Saved entries

= = = = = = =

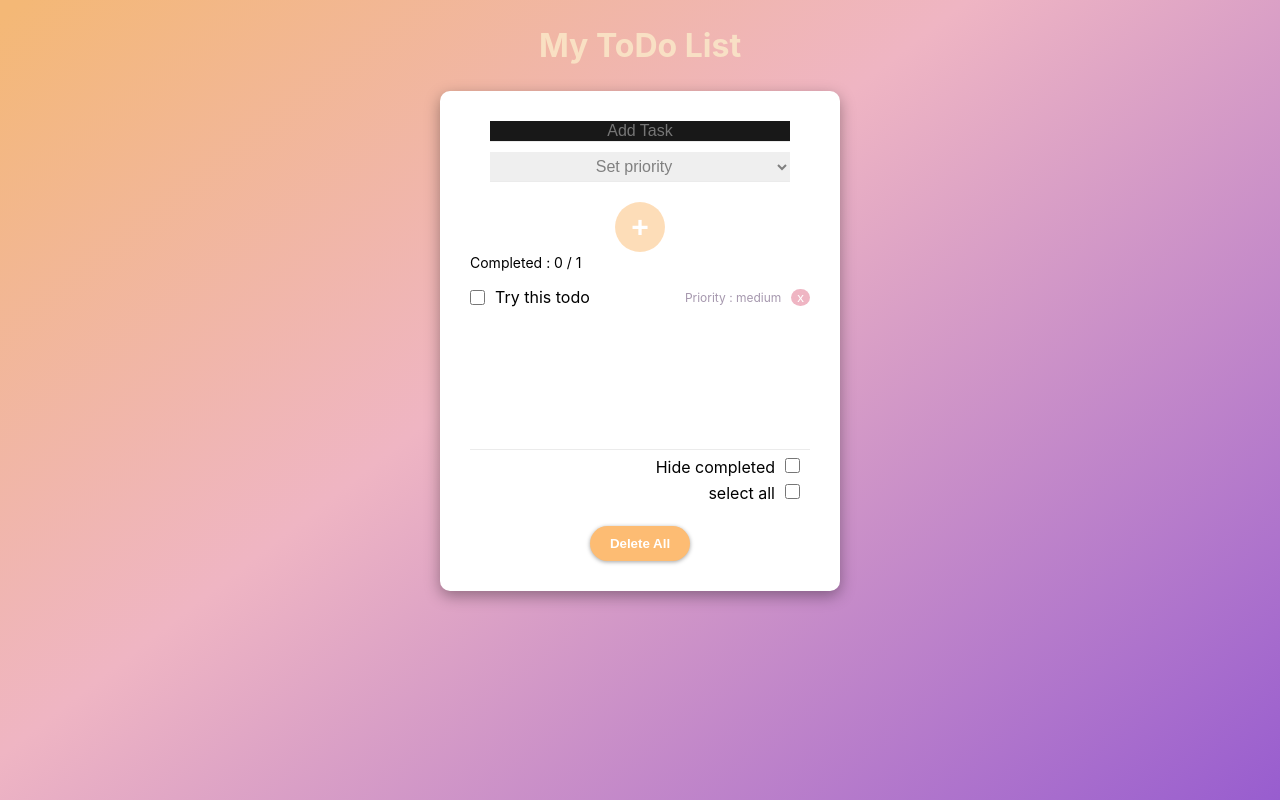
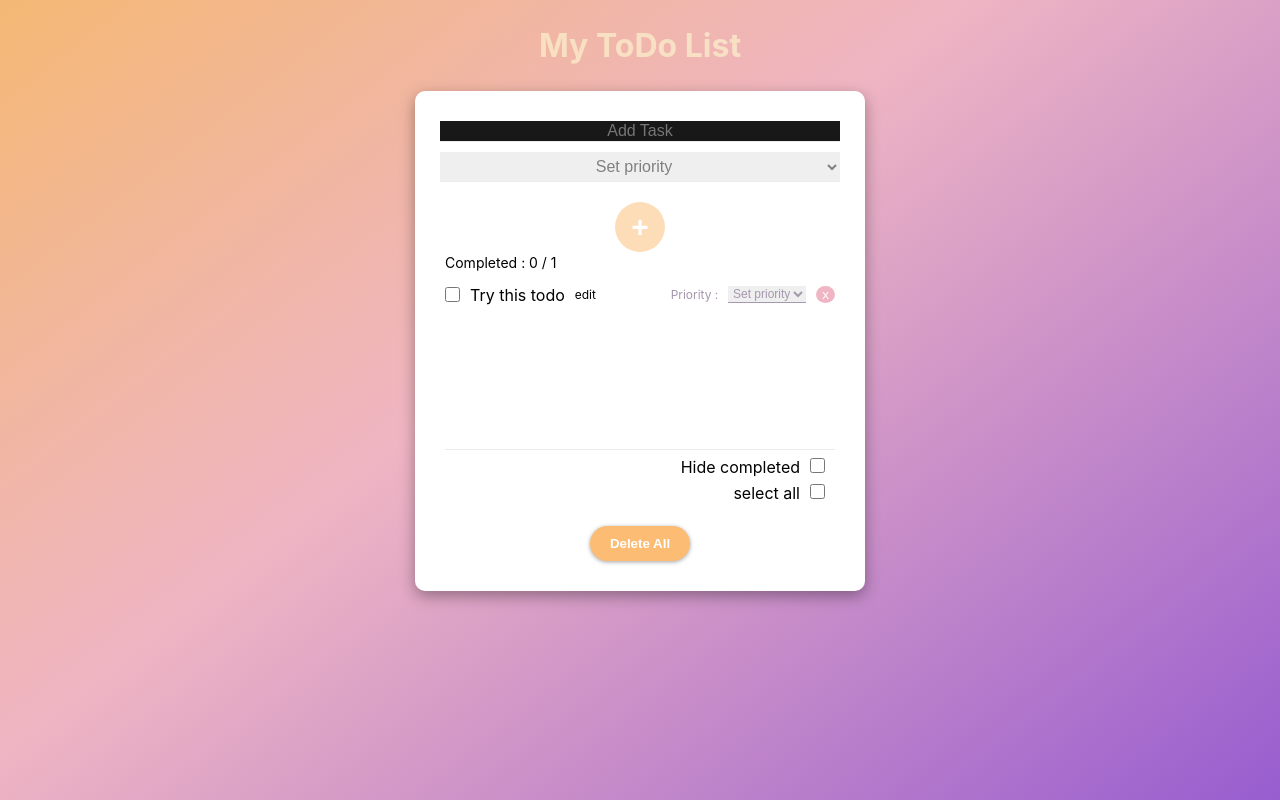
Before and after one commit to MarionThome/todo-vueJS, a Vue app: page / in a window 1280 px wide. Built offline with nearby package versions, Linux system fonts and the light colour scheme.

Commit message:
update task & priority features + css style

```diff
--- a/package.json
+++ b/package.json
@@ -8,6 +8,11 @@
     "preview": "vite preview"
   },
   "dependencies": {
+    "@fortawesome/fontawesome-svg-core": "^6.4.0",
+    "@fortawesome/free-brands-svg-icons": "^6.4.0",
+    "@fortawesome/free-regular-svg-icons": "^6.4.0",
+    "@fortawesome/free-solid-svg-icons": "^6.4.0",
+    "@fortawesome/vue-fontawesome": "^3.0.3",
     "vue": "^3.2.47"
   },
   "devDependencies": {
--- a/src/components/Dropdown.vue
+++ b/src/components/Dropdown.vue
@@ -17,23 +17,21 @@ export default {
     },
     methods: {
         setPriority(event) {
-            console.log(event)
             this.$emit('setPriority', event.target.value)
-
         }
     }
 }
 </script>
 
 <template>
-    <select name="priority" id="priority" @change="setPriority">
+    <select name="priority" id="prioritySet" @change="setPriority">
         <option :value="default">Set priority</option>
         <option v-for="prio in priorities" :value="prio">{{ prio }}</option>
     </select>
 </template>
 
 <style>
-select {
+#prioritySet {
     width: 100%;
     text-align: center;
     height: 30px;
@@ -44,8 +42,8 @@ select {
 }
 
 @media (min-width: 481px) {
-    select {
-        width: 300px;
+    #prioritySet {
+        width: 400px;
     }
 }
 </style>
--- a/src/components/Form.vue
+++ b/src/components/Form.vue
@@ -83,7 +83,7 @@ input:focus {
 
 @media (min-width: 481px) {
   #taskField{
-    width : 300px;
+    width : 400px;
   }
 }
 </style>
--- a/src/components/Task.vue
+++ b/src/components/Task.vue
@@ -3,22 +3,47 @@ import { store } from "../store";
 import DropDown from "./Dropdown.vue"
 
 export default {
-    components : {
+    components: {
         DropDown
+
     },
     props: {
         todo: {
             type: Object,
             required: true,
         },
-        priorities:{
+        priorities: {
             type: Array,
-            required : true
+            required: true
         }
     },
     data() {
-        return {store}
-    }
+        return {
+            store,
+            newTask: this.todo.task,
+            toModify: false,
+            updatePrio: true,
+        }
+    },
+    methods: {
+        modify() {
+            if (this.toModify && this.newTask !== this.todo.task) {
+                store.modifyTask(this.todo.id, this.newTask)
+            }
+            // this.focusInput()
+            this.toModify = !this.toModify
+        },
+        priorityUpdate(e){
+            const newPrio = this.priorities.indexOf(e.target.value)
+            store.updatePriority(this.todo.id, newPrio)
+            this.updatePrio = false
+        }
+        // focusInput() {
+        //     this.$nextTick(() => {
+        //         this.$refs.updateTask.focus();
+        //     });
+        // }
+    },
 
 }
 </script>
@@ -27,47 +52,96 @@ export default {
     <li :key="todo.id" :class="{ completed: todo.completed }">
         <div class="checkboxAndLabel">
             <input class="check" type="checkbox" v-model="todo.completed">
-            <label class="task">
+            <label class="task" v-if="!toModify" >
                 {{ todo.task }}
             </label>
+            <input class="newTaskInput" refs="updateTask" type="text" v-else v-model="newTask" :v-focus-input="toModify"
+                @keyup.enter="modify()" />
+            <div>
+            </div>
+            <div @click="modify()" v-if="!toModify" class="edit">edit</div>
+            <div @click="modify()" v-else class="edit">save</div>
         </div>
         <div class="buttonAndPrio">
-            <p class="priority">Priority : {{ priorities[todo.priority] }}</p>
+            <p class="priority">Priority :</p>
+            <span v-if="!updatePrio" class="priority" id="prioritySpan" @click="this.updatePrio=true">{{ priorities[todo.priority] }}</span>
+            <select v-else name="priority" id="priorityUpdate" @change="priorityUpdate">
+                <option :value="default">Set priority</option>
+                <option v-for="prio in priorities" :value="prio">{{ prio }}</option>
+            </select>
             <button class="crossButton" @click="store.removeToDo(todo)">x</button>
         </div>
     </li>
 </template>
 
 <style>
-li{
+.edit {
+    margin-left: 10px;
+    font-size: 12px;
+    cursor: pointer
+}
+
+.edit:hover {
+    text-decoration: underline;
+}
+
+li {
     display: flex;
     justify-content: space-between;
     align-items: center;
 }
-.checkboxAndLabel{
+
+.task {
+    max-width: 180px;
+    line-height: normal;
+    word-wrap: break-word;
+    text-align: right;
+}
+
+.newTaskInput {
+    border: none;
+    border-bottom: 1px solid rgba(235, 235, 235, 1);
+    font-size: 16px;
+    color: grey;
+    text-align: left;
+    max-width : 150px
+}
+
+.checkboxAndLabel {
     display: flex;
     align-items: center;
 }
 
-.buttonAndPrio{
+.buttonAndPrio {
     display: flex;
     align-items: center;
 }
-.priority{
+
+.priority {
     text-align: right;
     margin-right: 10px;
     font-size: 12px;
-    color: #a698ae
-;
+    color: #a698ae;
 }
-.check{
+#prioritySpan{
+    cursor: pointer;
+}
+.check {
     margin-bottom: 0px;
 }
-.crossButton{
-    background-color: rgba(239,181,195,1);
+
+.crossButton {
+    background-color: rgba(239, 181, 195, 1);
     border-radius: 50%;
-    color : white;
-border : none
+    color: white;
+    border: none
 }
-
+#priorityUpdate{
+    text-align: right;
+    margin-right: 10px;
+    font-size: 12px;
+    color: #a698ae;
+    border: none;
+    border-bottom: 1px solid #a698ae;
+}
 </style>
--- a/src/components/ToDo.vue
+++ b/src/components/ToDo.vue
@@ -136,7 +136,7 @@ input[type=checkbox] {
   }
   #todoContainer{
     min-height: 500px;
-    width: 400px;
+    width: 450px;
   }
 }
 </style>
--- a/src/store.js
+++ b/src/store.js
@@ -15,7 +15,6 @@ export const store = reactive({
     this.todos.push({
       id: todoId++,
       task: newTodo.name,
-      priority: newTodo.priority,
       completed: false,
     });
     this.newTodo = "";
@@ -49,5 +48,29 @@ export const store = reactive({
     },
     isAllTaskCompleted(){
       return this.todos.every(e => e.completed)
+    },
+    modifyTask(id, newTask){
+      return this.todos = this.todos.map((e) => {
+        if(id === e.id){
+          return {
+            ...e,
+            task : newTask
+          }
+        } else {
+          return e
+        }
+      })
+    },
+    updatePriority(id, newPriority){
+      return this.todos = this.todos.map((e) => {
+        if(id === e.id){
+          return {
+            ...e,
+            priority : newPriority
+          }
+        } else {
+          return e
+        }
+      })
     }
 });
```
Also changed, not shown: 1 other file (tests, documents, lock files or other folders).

= = = = = = =

Every entry above should be written out again verbatim, with no pictures included.

» ANSWER FOR THIS EXERCISE
Before and after one commit to MarionThome/todo-vueJS, a Vue app: page / in a window 1280 px wide. Built offline with nearby package versions, Linux system fonts and the light colour scheme.

Commit message:
update task & priority features + css style

```diff
--- a/package.json
+++ b/package.json
@@ -8,6 +8,11 @@
     "preview": "vite preview"
   },
   "dependencies": {
+    "@fortawesome/fontawesome-svg-core": "^6.4.0",
+    "@fortawesome/free-brands-svg-icons": "^6.4.0",
+    "@fortawesome/free-regular-svg-icons": "^6.4.0",
+    "@fortawesome/free-solid-svg-icons": "^6.4.0",
+    "@fortawesome/vue-fontawesome": "^3.0.3",
     "vue": "^3.2.47"
   },
   "devDependencies": {
--- a/src/components/Dropdown.vue
+++ b/src/components/Dropdown.vue
@@ -17,23 +17,21 @@ export default {
     },
     methods: {
         setPriority(event) {
-            console.log(event)
             this.$emit('setPriority', event.target.value)
-
         }
     }
 }
 </script>
 
 <template>
-    <select name="priority" id="priority" @change="setPriority">
+    <select name="priority" id="prioritySet" @change="setPriority">
         <option :value="default">Set priority</option>
         <option v-for="prio in priorities" :value="prio">{{ prio }}</option>
     </select>
 </template>
 
 <style>
-select {
+#prioritySet {
     width: 100%;
     text-align: center;
     height: 30px;
@@ -44,8 +42,8 @@ select {
 }
 
 @media (min-width: 481px) {
-    select {
-        width: 300px;
+    #prioritySet {
+        width: 400px;
     }
 }
 </style>
--- a/src/components/Form.vue
+++ b/src/components/Form.vue
@@ -83,7 +83,7 @@ input:focus {
 
 @media (min-width: 481px) {
   #taskField{
-    width : 300px;
+    width : 400px;
   }
 }
 </style>
--- a/src/components/Task.vue
+++ b/src/components/Task.vue
@@ -3,22 +3,47 @@ import { store } from "../store";
 import DropDown from "./Dropdown.vue"
 
 export default {
-    components : {
+    components: {
         DropDown
+
     },
     props: {
         todo: {
             type: Object,
             required: true,
         },
-        priorities:{
+        priorities: {
             type: Array,
-            required : true
+            required: true
         }
     },
     data() {
-        return {store}
-    }
+        return {
+            store,
+            newTask: this.todo.task,
+            toModify: false,
+            updatePrio: true,
+        }
+    },
+    methods: {
+        modify() {
+            if (this.toModify && this.newTask !== this.todo.task) {
+                store.modifyTask(this.todo.id, this.newTask)
+            }
+            // this.focusInput()
+            this.toModify = !this.toModify
+        },
+        priorityUpdate(e){
+            const newPrio = this.priorities.indexOf(e.target.value)
+            store.updatePriority(this.todo.id, newPrio)
+            this.updatePrio = false
+        }
+        // focusInput() {
+        //     this.$nextTick(() => {
+        //         this.$refs.updateTask.focus();
+        //     });
+        // }
+    },
 
 }
 </script>
@@ -27,47 +52,96 @@ export default {
     <li :key="todo.id" :class="{ completed: todo.completed }">
         <div class="checkboxAndLabel">
             <input class="check" type="checkbox" v-model="todo.completed">
-            <label class="task">
+            <label class="task" v-if="!toModify" >
                 {{ todo.task }}
             </label>
+            <input class="newTaskInput" refs="updateTask" type="text" v-else v-model="newTask" :v-focus-input="toModify"
+                @keyup.enter="modify()" />
+            <div>
+            </div>
+            <div @click="modify()" v-if="!toModify" class="edit">edit</div>
+            <div @click="modify()" v-else class="edit">save</div>
         </div>
         <div class="buttonAndPrio">
-            <p class="priority">Priority : {{ priorities[todo.priority] }}</p>
+            <p class="priority">Priority :</p>
+            <span v-if="!updatePrio" class="priority" id="prioritySpan" @click="this.updatePrio=true">{{ priorities[todo.priority] }}</span>
+            <select v-else name="priority" id="priorityUpdate" @change="priorityUpdate">
+                <option :value="default">Set priority</option>
+                <option v-for="prio in priorities" :value="prio">{{ prio }}</option>
+            </select>
             <button class="crossButton" @click="store.removeToDo(todo)">x</button>
         </div>
     </li>
 </template>
 
 <style>
-li{
+.edit {
+    margin-left: 10px;
+    font-size: 12px;
+    cursor: pointer
+}
+
+.edit:hover {
+    text-decoration: underline;
+}
+
+li {
     display: flex;
     justify-content: space-between;
     align-items: center;
 }
-.checkboxAndLabel{
+
+.task {
+    max-width: 180px;
+    line-height: normal;
+    word-wrap: break-word;
+    text-align: right;
+}
+
+.newTaskInput {
+    border: none;
+    border-bottom: 1px solid rgba(235, 235, 235, 1);
+    font-size: 16px;
+    color: grey;
+    text-align: left;
+    max-width : 150px
+}
+
+.checkboxAndLabel {
     display: flex;
     align-items: center;
 }
 
-.buttonAndPrio{
+.buttonAndPrio {
     display: flex;
     align-items: center;
 }
-.priority{
+
+.priority {
     text-align: right;
     margin-right: 10px;
     font-size: 12px;
-    color: #a698ae
-;
+    color: #a698ae;
 }
-.check{
+#prioritySpan{
+    cursor: pointer;
+}
+.check {
     margin-bottom: 0px;
 }
-.crossButton{
-    background-color: rgba(239,181,195,1);
+
+.crossButton {
+    background-color: rgba(239, 181, 195, 1);
     border-radius: 50%;
-    color : white;
-border : none
+    color: white;
+    border: none
 }
-
+#priorityUpdate{
+    text-align: right;
+    margin-right: 10px;
+    font-size: 12px;
+    color: #a698ae;
+    border: none;
+    border-bottom: 1px solid #a698ae;
+}
 </style>
--- a/src/components/ToDo.vue
+++ b/src/components/ToDo.vue
@@ -136,7 +136,7 @@ input[type=checkbox] {
   }
   #todoContainer{
     min-height: 500px;
-    width: 400px;
+    width: 450px;
   }
 }
 </style>
--- a/src/store.js
+++ b/src/store.js
@@ -15,7 +15,6 @@ export const store = reactive({
     this.todos.push({
       id: todoId++,
       task: newTodo.name,
-      priority: newTodo.priority,
       completed: false,
     });
     this.newTodo = "";
@@ -49,5 +48,29 @@ export const store = reactive({
     },
     isAllTaskCompleted(){
       return this.todos.every(e => e.completed)
+    },
+    modifyTask(id, newTask){
+      return this.todos = this.todos.map((e) => {
+        if(id === e.id){
+          return {
+            ...e,
+            task : newTask
+          }
+        } else {
+          return e
+        }
+      })
+    },
+    updatePriority(id, newPriority){
+      return this.todos = this.todos.map((e) => {
+        if(id === e.id){
+          return {
+            ...e,
+            priority : newPriority
+          }
+        } else {
+          return e
+        }
+      })
     }
 });
```
Also changed, not shown: 1 other file (tests, documents, lock files or other folders).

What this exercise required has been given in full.